- **What is needed**
Provide only the number of lines below that hold "Colors".

Source data
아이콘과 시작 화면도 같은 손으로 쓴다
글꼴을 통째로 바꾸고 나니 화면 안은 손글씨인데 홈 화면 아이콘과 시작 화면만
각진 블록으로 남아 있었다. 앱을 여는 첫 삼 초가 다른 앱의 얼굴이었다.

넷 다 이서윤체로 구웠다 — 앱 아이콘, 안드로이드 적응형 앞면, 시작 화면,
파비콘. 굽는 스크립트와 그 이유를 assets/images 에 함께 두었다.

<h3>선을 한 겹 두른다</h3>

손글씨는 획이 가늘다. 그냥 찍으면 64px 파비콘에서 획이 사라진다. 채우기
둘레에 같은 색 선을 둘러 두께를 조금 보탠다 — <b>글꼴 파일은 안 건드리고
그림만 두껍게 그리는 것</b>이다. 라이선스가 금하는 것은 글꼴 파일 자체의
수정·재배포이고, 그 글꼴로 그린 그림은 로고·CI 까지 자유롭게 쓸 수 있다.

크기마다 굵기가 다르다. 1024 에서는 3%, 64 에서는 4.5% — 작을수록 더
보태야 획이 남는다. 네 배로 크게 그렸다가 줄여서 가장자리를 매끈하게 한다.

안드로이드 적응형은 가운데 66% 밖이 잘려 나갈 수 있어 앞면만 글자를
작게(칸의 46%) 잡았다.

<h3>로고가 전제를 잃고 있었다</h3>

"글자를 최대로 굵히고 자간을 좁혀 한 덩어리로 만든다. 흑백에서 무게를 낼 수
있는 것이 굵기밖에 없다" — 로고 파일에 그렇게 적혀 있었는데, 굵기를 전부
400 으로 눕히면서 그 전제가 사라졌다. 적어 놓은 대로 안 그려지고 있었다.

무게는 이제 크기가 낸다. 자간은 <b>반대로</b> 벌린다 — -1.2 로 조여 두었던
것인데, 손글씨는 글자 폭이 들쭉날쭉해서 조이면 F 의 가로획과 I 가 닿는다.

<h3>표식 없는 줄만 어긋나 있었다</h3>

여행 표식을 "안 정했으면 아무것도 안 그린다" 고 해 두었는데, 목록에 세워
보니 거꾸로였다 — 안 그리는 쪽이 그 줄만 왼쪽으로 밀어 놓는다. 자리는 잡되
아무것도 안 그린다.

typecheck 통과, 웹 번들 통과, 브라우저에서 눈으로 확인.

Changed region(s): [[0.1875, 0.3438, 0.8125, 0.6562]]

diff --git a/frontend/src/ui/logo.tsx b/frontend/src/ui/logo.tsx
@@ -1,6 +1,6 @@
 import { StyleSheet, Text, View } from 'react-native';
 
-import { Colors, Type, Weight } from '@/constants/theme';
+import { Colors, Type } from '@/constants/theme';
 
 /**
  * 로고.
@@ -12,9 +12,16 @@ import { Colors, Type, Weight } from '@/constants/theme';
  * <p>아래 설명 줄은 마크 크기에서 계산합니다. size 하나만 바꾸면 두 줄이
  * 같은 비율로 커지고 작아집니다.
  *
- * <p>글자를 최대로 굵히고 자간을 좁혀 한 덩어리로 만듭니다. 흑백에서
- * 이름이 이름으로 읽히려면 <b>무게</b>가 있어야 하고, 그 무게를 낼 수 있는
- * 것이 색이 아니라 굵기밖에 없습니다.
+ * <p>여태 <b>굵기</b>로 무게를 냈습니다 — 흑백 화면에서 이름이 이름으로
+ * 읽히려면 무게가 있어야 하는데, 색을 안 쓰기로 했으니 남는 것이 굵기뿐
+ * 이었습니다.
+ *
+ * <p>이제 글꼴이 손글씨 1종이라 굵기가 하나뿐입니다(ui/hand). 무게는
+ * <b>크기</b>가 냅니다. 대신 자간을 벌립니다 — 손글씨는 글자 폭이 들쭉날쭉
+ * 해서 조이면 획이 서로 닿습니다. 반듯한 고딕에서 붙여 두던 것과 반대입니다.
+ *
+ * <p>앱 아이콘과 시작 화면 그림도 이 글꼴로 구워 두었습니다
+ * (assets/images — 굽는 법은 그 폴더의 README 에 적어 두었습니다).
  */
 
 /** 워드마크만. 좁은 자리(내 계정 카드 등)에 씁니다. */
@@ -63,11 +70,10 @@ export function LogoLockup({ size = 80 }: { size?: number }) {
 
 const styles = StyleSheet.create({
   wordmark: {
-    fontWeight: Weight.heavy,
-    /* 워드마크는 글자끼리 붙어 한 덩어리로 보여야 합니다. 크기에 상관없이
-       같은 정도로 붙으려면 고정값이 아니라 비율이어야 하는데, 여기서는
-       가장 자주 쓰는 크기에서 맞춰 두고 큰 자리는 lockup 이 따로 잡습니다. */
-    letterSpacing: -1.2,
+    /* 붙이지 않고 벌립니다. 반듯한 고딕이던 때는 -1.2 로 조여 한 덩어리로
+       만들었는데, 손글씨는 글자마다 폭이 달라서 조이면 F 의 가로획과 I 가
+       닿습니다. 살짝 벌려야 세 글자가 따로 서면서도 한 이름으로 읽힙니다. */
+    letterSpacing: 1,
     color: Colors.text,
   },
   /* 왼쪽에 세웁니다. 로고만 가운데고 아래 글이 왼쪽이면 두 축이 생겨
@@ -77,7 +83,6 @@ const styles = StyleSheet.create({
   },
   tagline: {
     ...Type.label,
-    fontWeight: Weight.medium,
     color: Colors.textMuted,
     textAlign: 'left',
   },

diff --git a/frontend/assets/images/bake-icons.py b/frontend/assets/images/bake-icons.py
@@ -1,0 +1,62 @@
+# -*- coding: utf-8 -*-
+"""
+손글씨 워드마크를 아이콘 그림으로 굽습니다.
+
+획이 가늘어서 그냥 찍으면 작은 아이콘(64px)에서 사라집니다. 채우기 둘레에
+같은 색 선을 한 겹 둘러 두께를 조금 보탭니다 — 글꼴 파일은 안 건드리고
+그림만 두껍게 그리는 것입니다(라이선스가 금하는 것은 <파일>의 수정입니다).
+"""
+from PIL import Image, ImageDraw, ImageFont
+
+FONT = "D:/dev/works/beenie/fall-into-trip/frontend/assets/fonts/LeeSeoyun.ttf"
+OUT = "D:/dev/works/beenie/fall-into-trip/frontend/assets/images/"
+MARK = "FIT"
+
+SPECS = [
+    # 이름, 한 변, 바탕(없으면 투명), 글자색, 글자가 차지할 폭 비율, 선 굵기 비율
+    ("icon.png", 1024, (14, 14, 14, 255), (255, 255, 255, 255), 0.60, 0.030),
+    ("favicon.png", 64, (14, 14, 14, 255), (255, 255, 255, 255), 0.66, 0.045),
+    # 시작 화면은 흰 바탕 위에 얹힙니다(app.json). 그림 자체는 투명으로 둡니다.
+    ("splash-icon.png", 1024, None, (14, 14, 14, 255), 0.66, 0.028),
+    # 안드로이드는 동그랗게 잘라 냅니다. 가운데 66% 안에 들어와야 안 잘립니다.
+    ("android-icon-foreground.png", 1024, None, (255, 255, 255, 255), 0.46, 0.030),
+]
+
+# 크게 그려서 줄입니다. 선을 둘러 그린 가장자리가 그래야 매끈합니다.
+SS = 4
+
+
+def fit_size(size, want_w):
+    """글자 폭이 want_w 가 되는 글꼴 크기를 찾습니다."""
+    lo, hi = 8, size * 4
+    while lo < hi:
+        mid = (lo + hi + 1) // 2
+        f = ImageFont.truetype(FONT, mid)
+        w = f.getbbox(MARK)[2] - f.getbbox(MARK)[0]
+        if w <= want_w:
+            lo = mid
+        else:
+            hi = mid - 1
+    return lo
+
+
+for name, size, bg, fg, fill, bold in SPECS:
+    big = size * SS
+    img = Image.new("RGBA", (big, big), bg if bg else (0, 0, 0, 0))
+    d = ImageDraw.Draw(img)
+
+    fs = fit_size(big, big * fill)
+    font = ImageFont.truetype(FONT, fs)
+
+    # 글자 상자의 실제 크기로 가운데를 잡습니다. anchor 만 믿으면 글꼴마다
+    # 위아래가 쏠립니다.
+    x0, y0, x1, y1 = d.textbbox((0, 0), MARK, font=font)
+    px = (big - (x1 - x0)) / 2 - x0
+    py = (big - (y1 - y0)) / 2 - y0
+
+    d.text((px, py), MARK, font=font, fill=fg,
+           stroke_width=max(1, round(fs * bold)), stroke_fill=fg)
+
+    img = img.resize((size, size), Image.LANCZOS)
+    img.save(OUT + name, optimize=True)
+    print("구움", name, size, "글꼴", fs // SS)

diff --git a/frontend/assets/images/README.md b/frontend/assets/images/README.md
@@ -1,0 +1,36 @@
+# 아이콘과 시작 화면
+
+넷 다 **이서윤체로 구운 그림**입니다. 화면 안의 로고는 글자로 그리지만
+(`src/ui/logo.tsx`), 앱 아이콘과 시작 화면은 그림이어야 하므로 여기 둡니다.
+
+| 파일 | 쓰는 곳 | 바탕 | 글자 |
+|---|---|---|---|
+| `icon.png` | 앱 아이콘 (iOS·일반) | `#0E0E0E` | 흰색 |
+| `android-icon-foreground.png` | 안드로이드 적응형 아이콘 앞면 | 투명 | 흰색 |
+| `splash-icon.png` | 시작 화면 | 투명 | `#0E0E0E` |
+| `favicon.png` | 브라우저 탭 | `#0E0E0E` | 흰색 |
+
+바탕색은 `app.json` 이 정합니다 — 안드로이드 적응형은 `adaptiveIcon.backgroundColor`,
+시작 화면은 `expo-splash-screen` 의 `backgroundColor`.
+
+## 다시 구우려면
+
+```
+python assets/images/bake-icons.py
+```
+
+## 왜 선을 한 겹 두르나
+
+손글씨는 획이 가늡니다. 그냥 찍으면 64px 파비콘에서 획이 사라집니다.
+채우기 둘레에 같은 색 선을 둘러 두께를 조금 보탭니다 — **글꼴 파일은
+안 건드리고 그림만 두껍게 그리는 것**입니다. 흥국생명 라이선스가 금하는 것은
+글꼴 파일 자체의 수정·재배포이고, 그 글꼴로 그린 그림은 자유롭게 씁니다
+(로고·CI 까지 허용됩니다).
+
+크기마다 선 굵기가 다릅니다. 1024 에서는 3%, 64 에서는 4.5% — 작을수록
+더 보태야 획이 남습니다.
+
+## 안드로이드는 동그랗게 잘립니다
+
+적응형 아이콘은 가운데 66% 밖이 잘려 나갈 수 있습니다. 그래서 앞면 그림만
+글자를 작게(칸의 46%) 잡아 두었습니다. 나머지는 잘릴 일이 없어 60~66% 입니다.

- **Task answer**
5